REQUIRED ACTION:
Gather each line of the records where "Programming" appears.

DATA SUPPLIED:
"""
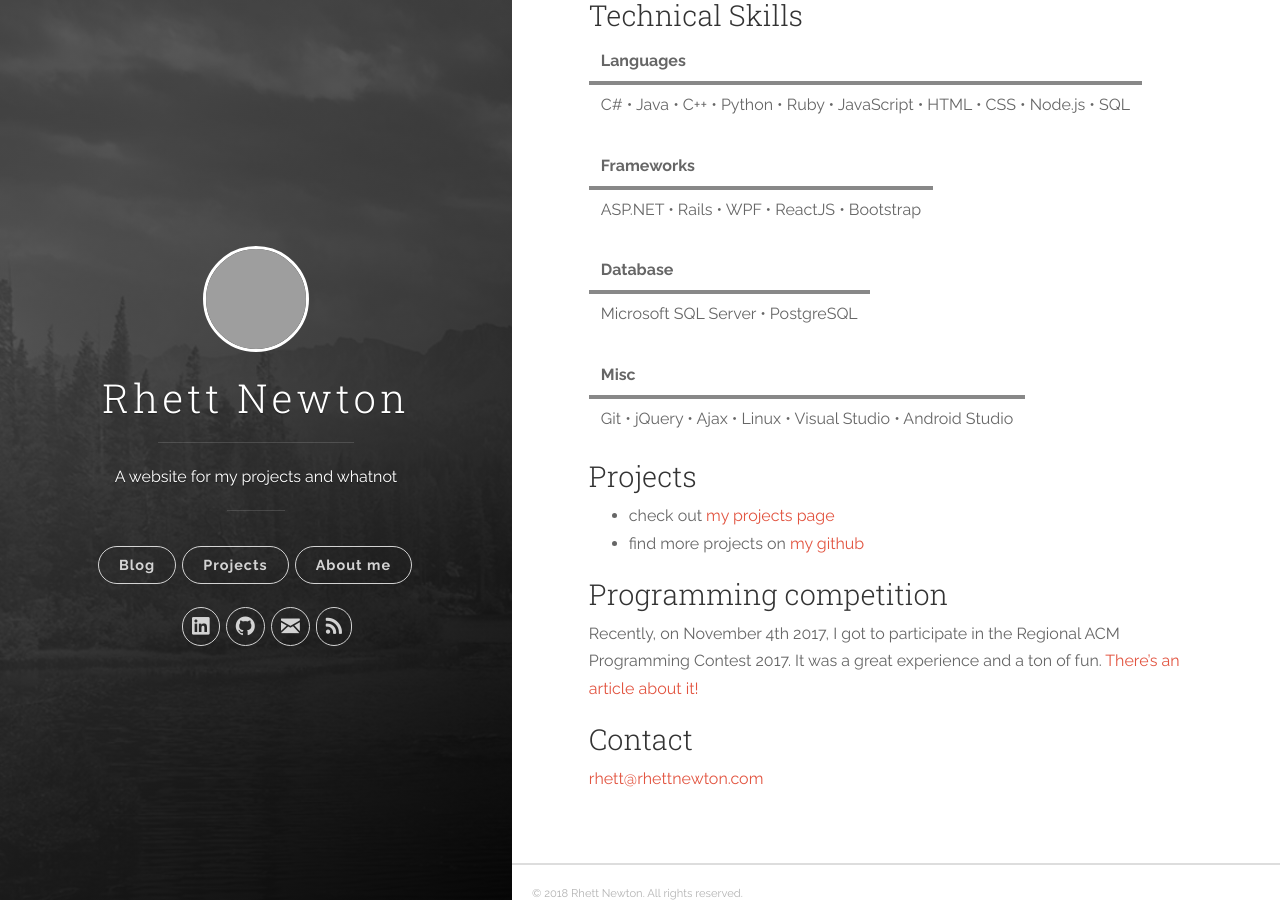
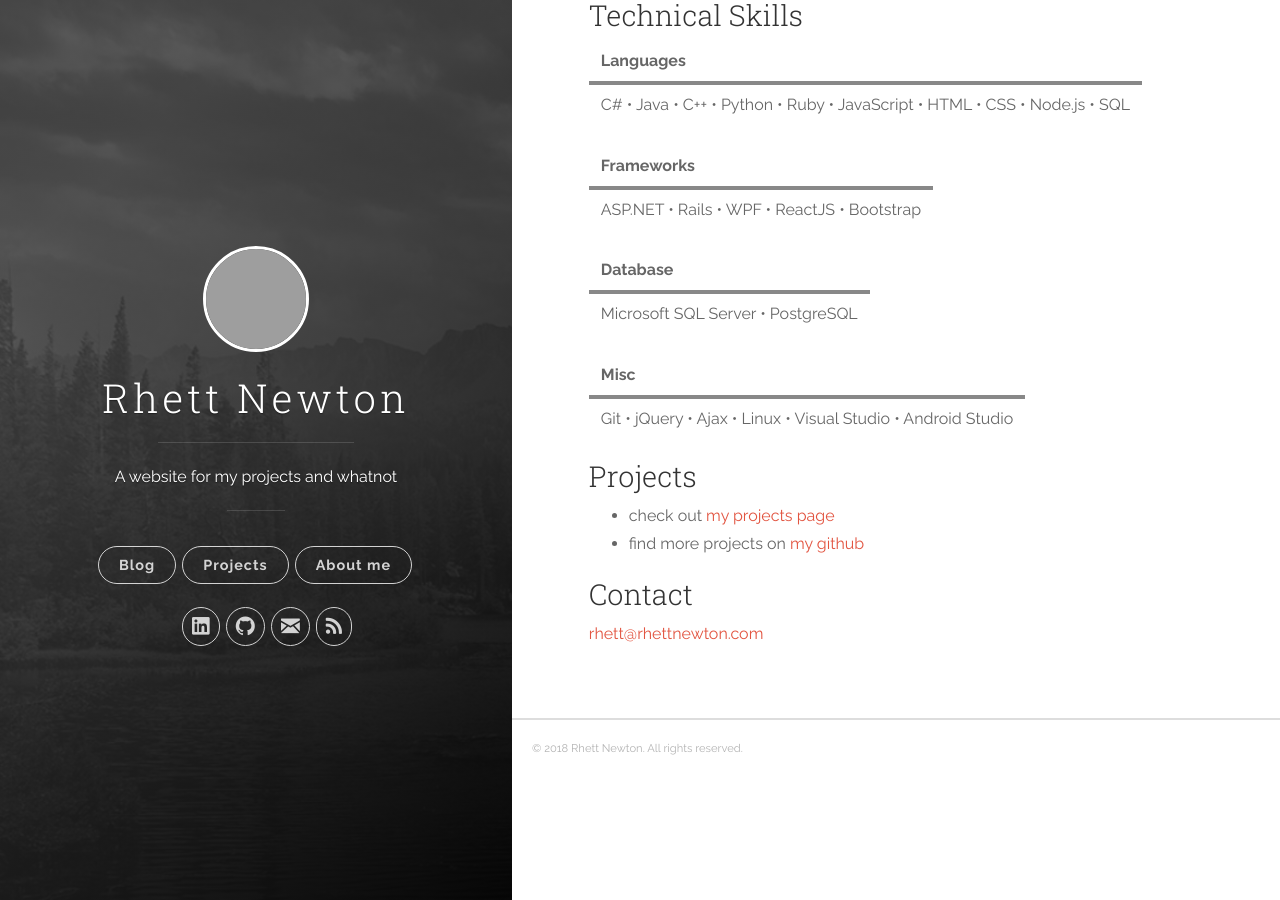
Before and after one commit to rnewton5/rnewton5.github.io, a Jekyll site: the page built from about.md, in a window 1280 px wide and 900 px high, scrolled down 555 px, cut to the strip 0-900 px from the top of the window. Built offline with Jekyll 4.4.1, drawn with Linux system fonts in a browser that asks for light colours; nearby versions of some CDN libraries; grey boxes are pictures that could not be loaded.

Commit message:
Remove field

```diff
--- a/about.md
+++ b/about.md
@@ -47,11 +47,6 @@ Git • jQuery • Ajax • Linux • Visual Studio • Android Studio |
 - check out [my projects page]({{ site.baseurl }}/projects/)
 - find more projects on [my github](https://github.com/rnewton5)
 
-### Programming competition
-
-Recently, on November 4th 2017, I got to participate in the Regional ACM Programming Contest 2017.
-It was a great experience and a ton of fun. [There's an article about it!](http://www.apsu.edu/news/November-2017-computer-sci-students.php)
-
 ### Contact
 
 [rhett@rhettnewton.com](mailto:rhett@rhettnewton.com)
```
"""
"""
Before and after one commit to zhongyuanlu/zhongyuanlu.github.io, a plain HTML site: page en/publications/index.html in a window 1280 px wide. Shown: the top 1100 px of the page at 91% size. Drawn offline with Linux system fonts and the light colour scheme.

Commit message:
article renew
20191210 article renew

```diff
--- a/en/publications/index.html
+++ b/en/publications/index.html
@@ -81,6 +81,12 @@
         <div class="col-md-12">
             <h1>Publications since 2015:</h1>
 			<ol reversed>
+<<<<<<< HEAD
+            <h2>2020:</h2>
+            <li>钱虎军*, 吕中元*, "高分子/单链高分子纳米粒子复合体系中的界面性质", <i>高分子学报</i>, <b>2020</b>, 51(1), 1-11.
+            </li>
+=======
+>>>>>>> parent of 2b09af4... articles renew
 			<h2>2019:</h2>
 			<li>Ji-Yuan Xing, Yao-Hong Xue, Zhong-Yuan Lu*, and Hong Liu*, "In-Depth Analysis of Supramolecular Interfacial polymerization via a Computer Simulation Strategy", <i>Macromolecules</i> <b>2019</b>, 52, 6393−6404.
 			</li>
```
"""
"""
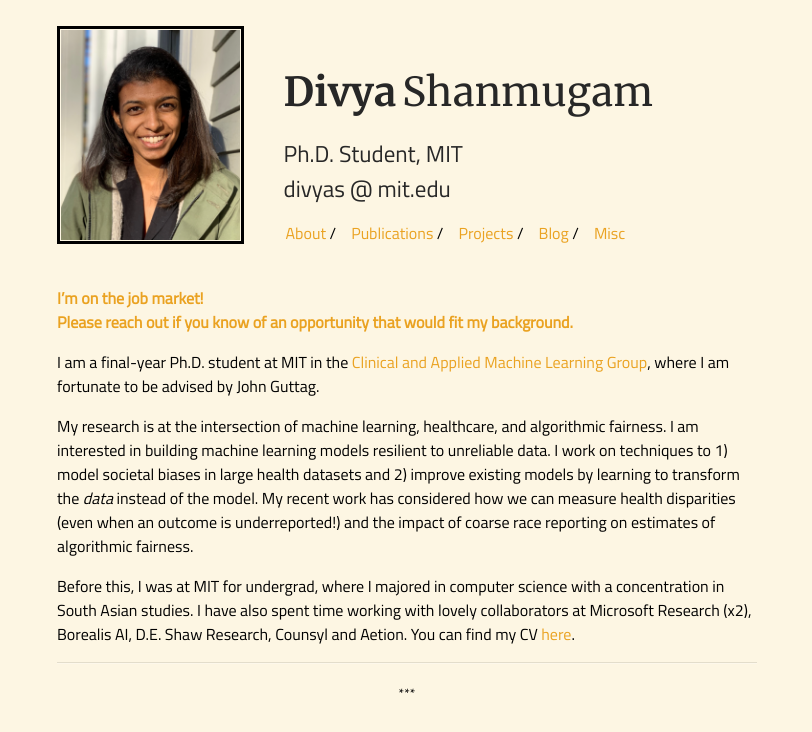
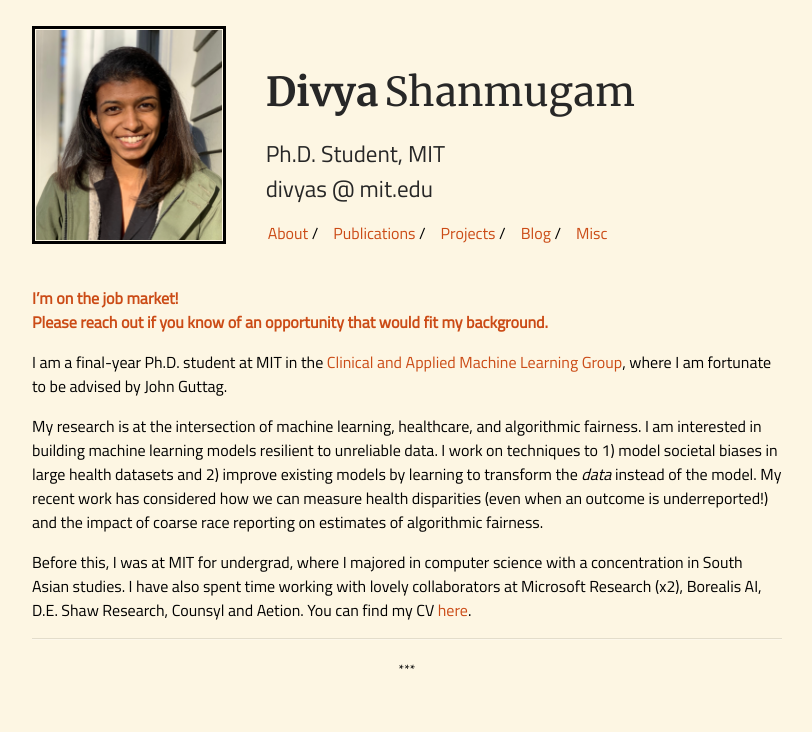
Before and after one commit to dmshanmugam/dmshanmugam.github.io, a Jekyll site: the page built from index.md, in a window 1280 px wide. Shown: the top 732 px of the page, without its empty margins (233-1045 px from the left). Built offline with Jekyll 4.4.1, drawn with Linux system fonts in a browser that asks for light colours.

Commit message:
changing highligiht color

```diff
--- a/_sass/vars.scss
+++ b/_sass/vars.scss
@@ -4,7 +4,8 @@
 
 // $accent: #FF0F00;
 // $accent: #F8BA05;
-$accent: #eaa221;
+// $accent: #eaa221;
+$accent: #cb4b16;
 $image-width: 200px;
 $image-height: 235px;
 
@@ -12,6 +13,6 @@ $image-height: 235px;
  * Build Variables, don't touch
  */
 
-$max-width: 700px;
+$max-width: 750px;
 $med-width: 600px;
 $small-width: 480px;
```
"""
REPLY TO THE TASK:
-### Programming competition
-Recently, on November 4th 2017, I got to participate in the Regional ACM Programming Contest 2017.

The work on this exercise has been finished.